● TASK OBJECTIVE
Would you find each line in the entries below with the string "README" and copy it?

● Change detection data
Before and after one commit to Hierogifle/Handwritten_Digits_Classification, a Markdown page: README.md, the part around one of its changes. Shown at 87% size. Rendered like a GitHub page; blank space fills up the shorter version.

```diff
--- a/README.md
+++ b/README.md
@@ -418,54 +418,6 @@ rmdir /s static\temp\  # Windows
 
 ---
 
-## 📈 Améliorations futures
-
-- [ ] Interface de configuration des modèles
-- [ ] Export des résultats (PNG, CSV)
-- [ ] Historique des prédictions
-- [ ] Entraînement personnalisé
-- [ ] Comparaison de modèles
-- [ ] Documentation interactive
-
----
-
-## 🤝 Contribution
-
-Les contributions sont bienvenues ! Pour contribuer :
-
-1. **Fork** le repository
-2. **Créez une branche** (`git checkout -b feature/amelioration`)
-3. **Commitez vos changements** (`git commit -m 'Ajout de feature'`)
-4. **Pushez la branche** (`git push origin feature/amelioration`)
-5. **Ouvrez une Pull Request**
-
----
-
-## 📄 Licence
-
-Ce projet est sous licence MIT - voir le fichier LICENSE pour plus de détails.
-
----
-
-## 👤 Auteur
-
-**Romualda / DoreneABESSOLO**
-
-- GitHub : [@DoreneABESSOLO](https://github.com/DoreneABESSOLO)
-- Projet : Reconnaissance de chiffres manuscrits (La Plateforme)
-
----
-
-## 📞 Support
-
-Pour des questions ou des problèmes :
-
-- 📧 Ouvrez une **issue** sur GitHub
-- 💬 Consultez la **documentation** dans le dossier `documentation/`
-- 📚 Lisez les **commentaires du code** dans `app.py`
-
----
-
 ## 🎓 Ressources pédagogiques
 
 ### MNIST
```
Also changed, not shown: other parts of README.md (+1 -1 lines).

● RESULT
Before and after one commit to Hierogifle/Handwritten_Digits_Classification, a Markdown page: README.md, the part around one of its changes. Shown at 87% size. Rendered like a GitHub page; blank space fills up the shorter version.
--- a/README.md
+++ b/README.md
Also changed, not shown: other parts of README.md (+1 -1 lines).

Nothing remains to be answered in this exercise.